Dr. Elsner was simultaneously caring, democratic and strong. She was assertive, particularly for those less fortunate, and especially if she thought someone was being treated poorly or unfairly. While Dr. Elsner led the university staff, she thought they were all colleagues, and stood up for them, perhaps even more so than herself. When she retired in 1986, she was as highly educated as any professor, yet not equally compensated. She advocated for her replacement (a former female WAMI student) to receive at least double the salary.

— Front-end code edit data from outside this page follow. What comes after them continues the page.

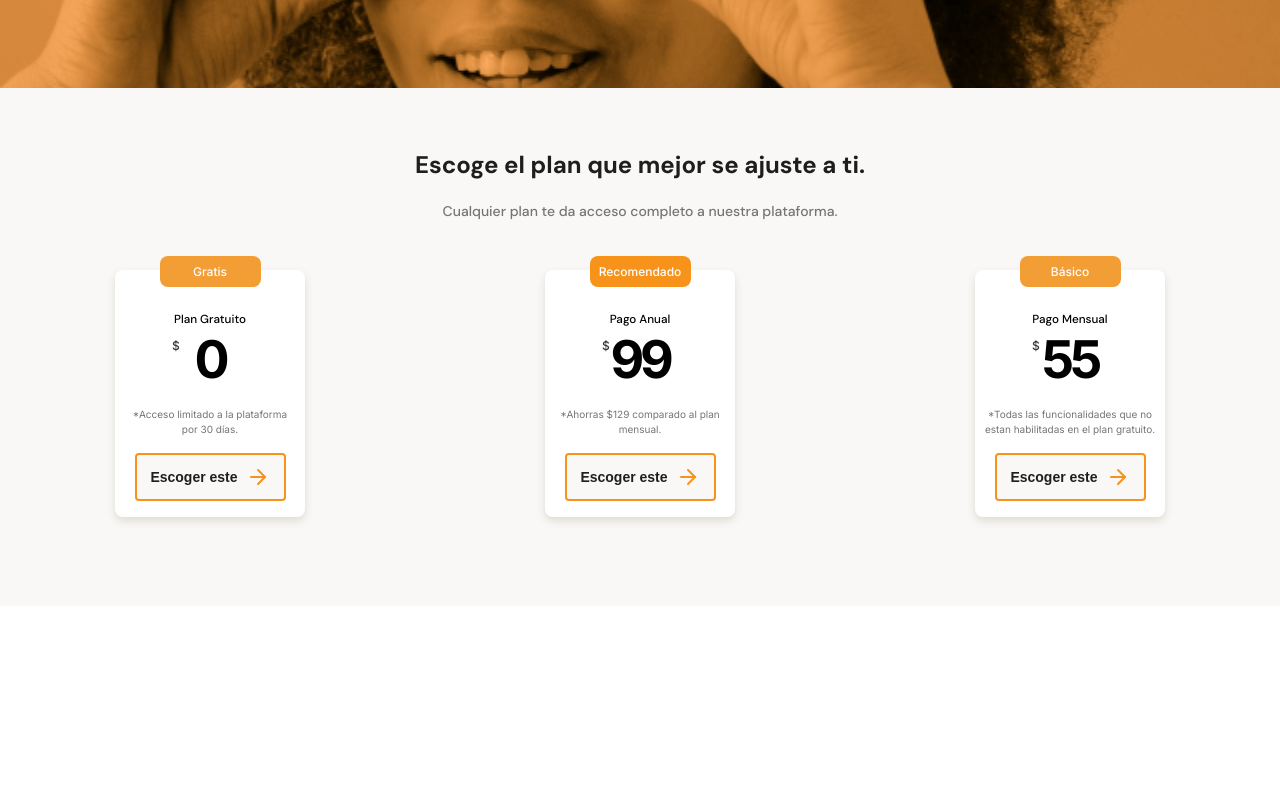
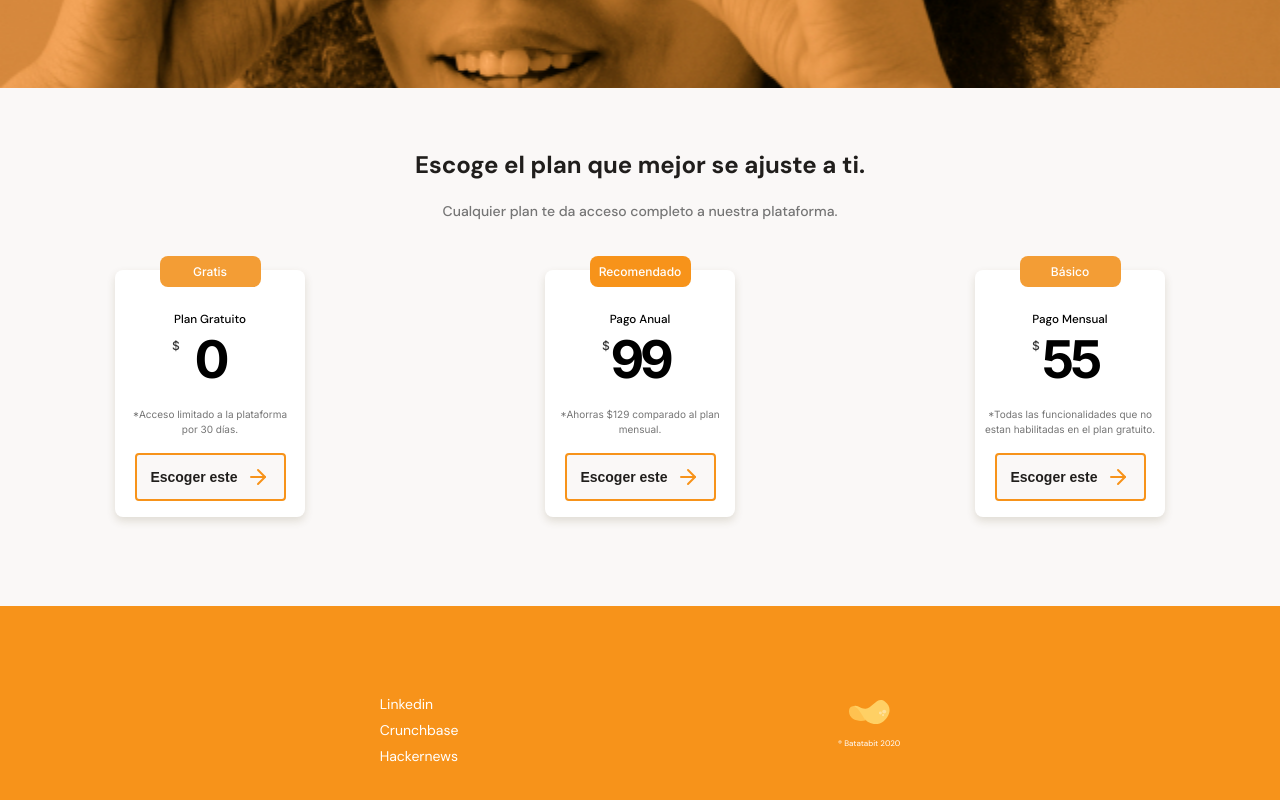
Before and after one commit to AyrtonFidel9/BatataBit-Ayrton, a plain HTML site: page index.html in a window 1280 px wide. Shown: the part 2406-3206 px from the top of the page. Before the commit the page ends 3012 px from the top, so only its background shows below. Drawn offline with Linux system fonts and the light colour scheme.

Commit message:
Seccion de footer terminada
Se realizo la seccion de footer con las especificaciones del wireframe
donde se puso el logo del proyecto y los diferentes links

```diff
--- a/index.html
+++ b/index.html
@@ -151,7 +151,21 @@
         </section>
     </main>
     <footer>
-
+        <section class="footer__links">
+            <ul>
+                <li><a href="/">Linkedin</a></li>
+                <li><a href="/">Crunchbase</a></li>
+                <li><a href="/">Hackernews</a></li>
+            </ul>
+        </section>
+        <section class="footer__logo">
+            <figure>
+                <img src="./assets/images/potato-reverse.svg" alt="Logo de batatabit 2020">
+                <figcaption>
+                    ® Batatabit 2020
+                </figcaption>
+            </figure>
+        </section>
     </footer>
 </body>
 <script src="./index.js"></script>
--- a/styles.css
+++ b/styles.css
@@ -518,3 +518,39 @@ main{
 .plans-container__card .plan-basic, .plans-container__card .plan-free{
     background-color: #f39d35;
 }
+
+footer{
+    width: 100%;
+    min-width: 32rem;
+    height: 30vh;
+    background-color: var(--bitcoin-orange);
+    display: flex;
+    justify-content: space-evenly;
+    align-items: center;
+}
+
+footer .footer__links ul li{
+    list-style: none;
+    margin-top: 0.8rem;
+}
+footer .footer__links ul li a{
+    text-decoration: none;
+    color: var(--just-white);
+    font-size: 1.4rem;
+    line-height: 1.8rem;
+    font-weight: lighter;
+}
+footer .footer__logo figure{
+    text-align: center;
+}
+
+footer .footer__logo figure img{
+    margin-bottom: 0.7rem;
+}
+
+footer .footer__logo figure figcaption{
+    color: var(--just-white);
+    font-weight:lighter;
+    font-size: 0.8rem;
+    line-height: 1.8rem;
+}
```
Also changed, not shown: assets/images/potato-reverse.svg (added).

Perhaps the best proof of her impact the second time around is Dr. Jean Tsigonis, who was another first-year medical student when Elsner taught in the WAMI program. Today Dr. Tsigonis practices medicine in Fairbanks, Alaska where Elsner lives, and this month saw her newest patient: Dr. Elizabeth Elsner! Elsner’s son Peter was present during the visit and reported that Dr. Tsigonis was thorough, thoughtful and caring of her new patient. So, in a stroke of kismet, Elsner’s life’s work has come full circle and she is now the beneficiary of her own teachings.
All told, Elsner practiced medicine for 38 years. But even in retirement, she never retired. She remained in Fairbanks as a docent at the University of Alaska Museum of the North, taught elementary school children, served on the state and local boards of the League of Women Voters, and Planned Parenthood. She was elected to serve on the State’s Violent Crimes Compensation Board, and participated in the Adolescent Health Coalition, Substance Abuse Task Force and the Fairbanks Coalition for Privacy in Pregnancy Decisions.
Looking back at her life and medical care, Dr. Elsner said that her most satisfying work was having established the well-baby clinics so that the nurse-practitioners could carry on and ensure that good health care was available to all babies, and bringing medical care to poor, young women of color – people in the margins of the health care system.
In my February 2017 interview with Dr. Elsner, at her home in Fairbanks, just one month after celebrating her 70th anniversary with husband Bob, I asked her if she had any regrets – if there was anything she wished she had done. She answered in a word:
Induction ceremony acceptance speech https://youtu.be/vhe33od225A
Van Cleve, M. 1991. Dr. Elizabeth Elsner is interviewed by Margaret Van Cleve on April 16, 1991. Series title: On the road recording old timers. Oral Histories 91-28, University of Alaska, Fairbanks, Rasmuson Library, mp3 (90min).
Wilson, G.G. 1991. History of medicine in Alaska—The Elsners: Elizabeth Fuller, M.D. and Robert Ph.D. Journal of Alaska Medicine 32(1), issue 4: 39-40.